“This scholarship will allow me to pursue my goals without worrying about the financial pressure that comes with attending University,” he says.
Dekarli is studying in the Faculty’s Biological Sciences category. He also has a deep interest in math and entrepreneurial ambitions centred on applied scientific research.
As a high school student in the nation’s capital, Tanya Sohrabi did co-op stints with the Structural Quantum Optics research team at the University of Ottawa, which she calls an invaluable experience. “I am deeply passionate about the field of quantum optics and its implications for ground-breaking imaging technologies,” she says.
Sohrabi initially planned to juggle two part-time jobs to pay for university expenses. Now, “I can wholeheartedly dedicate myself to my studies,” she says.
Like Sohrabi, Aviv David plans to enter the honours Physics program in his second year at McGill. “Understanding how the universe truly operates is one of my greatest goals in life,” says David. “Physics explains the underlying laws of our world, some of which are absolutely fascinating. I also believe that today’s advances in Physics are tomorrow’s advances in technology and engineering – which make our world a better place.”
He also expressed gratitude to the Schulich Foundation and McGill for awarding him the scholarship. “The financial freedom it has granted me is truly life changing,” David says.

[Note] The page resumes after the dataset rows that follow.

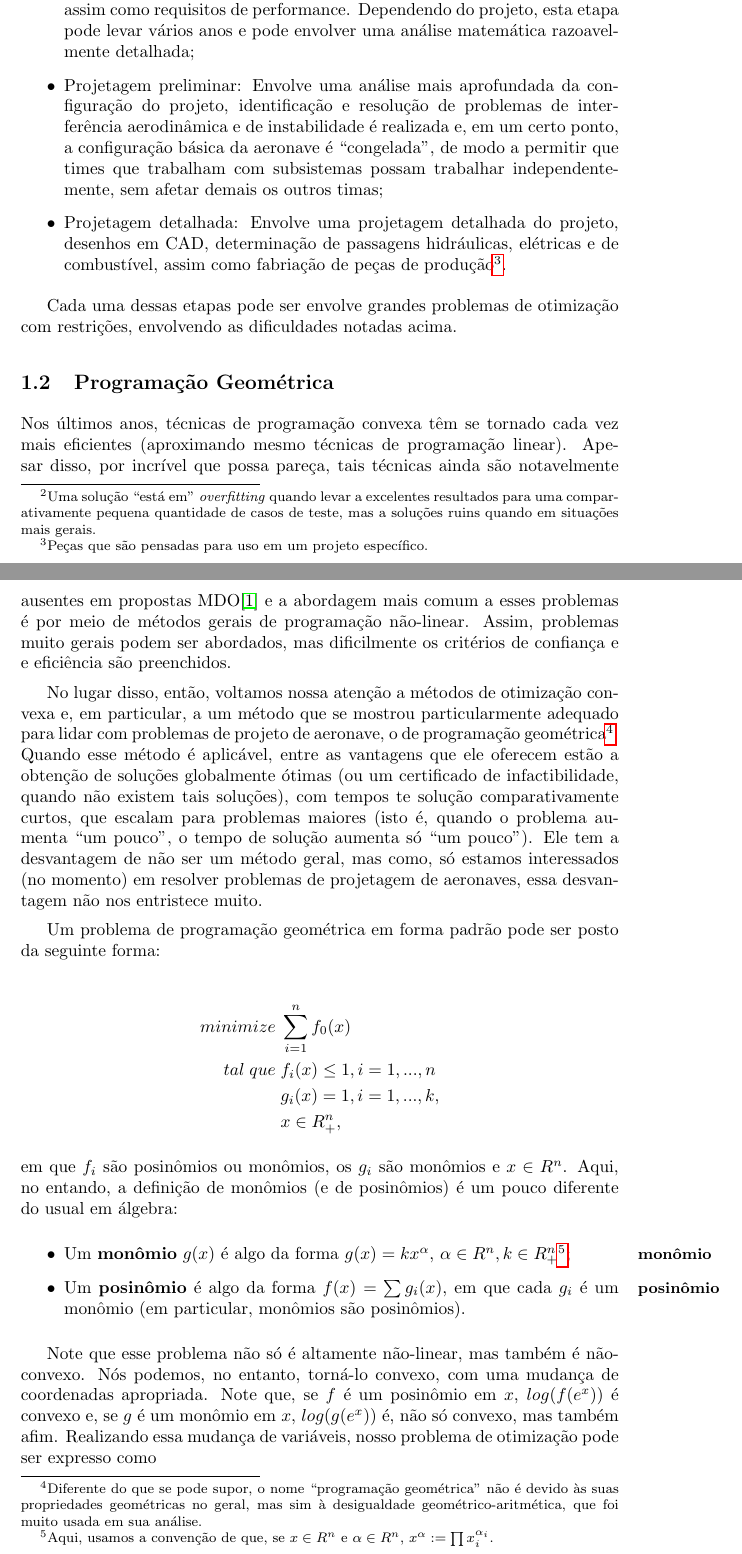
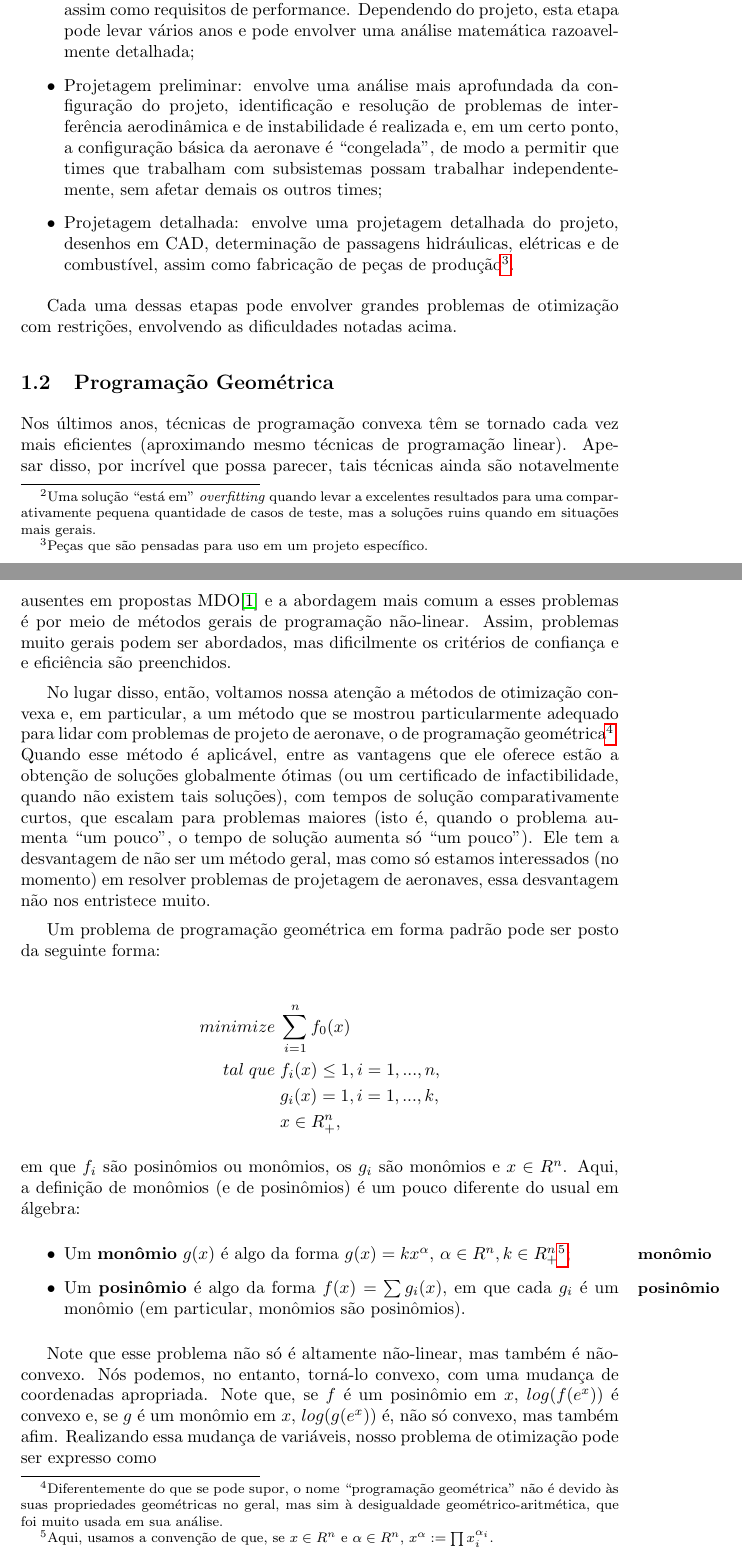
Before and after one commit to ericlesaquiles/Otimizacao-por-restricoes-logicas, a LaTeX document (doc/Cap15/[LOG]Cap15.tex): two parts of pages 2 and 3 of 5, joined at a grey line, cut so that both start at the same text. Compiled offline with pdfLaTeX.

Commit message:
Algumas pequenas correcoes
Esta faltando de fato definir o problema, colocar o modelo e depois os experimentos.

```diff
--- a/doc/Cap15/[LOG]Cap15.tex
+++ b/doc/Cap15/[LOG]Cap15.tex
@@ -55,42 +55,42 @@ Antes de seguirmos um pouco mais a fundo, convém obtermos uma ideia geral do de
 \item Projetagem conceitual: etapa em que os objetivos do projeto são definidos, assim como requisitos de performance. Dependendo
   do projeto, esta etapa pode levar vários anos e pode envolver uma análise matemática razoavelmente detalhada;
 \item Projetagem preliminar:
-  Envolve uma análise mais aprofundada da configuração do projeto, identificação e resolução de problemas de interferência aerodinâmica e
+  envolve uma análise mais aprofundada da configuração do projeto, identificação e resolução de problemas de interferência aerodinâmica e
   de instabilidade é realizada e, em um certo ponto, a configuração básica da aeronave é ``congelada'', de modo a permitir que times que
-  trabalham com subsistemas possam trabalhar independentemente, sem afetar demais os outros timas;
+  trabalham com subsistemas possam trabalhar independentemente, sem afetar demais os outros times;
 \item Projetagem detalhada:
-  Envolve uma projetagem detalhada do projeto, desenhos em CAD, determinação de passagens hidráulicas, elétricas e de combustível, assim
-  como fabriação de peças de produção\footnote{Peças que são pensadas para uso em um projeto específico.}.
+  envolve uma projetagem detalhada do projeto, desenhos em CAD, determinação de passagens hidráulicas, elétricas e de combustível, assim
+  como fabricação de peças de produção\footnote{Peças que são pensadas para uso em um projeto específico.}.
 \end{itemize}
 
-Cada uma dessas etapas pode ser envolve grandes problemas de otimização com restrições, envolvendo as dificuldades notadas acima.
+Cada uma dessas etapas pode envolver grandes problemas de otimização com restrições, envolvendo as dificuldades notadas acima.
 
 \subsection{Programação Geométrica}
 
 Nos últimos anos, técnicas de programação convexa têm se tornado cada vez mais eficientes (aproximando mesmo técnicas de programação linear).
-Apesar disso, por incrível que possa pareça, tais técnicas ainda são notavelmente ausentes em propostas MDO\cite{hoburg} e a abordagem mais
+Apesar disso, por incrível que possa parecer, tais técnicas ainda são notavelmente ausentes em propostas MDO\cite{hoburg} e a abordagem mais
 comum a esses problemas é por meio de métodos gerais de programação não-linear. Assim, problemas muito gerais podem ser abordados, mas
 dificilmente os critérios de confiança e e eficiência são preenchidos.
 
 No lugar disso, então, voltamos nossa atenção a métodos de otimização convexa e, em particular, a um método que se mostrou particularmente
-adequado para lidar com problemas de projeto de aeronave, o de programação geométrica\footnote{Diferente do que se pode supor, o nome
+adequado para lidar com problemas de projeto de aeronave, o de programação geométrica\footnote{Diferentemente do que se pode supor, o nome
   ``programação geométrica'' não é devido às suas propriedades geométricas no geral, mas sim à desigualdade geométrico-aritmética,
   que foi muito usada em sua análise.}. Quando esse método é aplicável, entre as vantagens
-que ele oferecem estão a obtenção de soluções globalmente ótimas (ou um certificado de infactibilidade, quando não existem tais soluções),
-com tempos te solução comparativamente curtos, que escalam para problemas maiores (isto é, quando o problema aumenta ``um pouco'', o tempo
-de solução aumenta só ``um pouco''). Ele tem a desvantagem de não ser um método geral, mas como, só estamos interessados (no momento)
+que ele oferece estão a obtenção de soluções globalmente ótimas (ou um certificado de infactibilidade, quando não existem tais soluções),
+com tempos de solução comparativamente curtos, que escalam para problemas maiores (isto é, quando o problema aumenta ``um pouco'', o tempo
+de solução aumenta só ``um pouco''). Ele tem a desvantagem de não ser um método geral, mas como só estamos interessados (no momento)
 em resolver problemas de projetagem de aeronaves, essa desvantagem não nos entristece muito.
 
 Um problema de programação geométrica em forma padrão pode ser posto da seguinte forma:
 
 \begin{align*}
   minimize \;& \sum\limits_{i=1}^n  f_0(x)\\
-  tal\; que\;& f_i(x) \leq 1, i  = 1, ..., n\\
+  tal\; que\;& f_i(x) \leq 1, i  = 1, ..., n,\\
              & g_i(x) = 1, i = 1, ..., k,\\
              & x \in R^n_{+},
 \end{align*}
 
-\noindent em que $f_i$ são posinômios ou monômios, os $g_i$ são monômios e $x \in R^n$. Aqui, no entando, a definição
+\noindent em que $f_i$ são posinômios ou monômios, os $g_i$ são monômios e $x \in R^n$. Aqui, a definição
 de monômios (e de posinômios) é um pouco diferente do usual em álgebra:
 
 \begin{itemize}
```
Also changed, not shown: doc/Cap15/[LOG]Cap15.tex (2 more changed lines).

McGill has welcomed 50 Schulich Leaders since Seymour Schulich created the scholarship fund. To date, 770 students from across Canada have received Schulich Leader Scholarships. Learn more about McGill’s 2023 Schulich Leaders.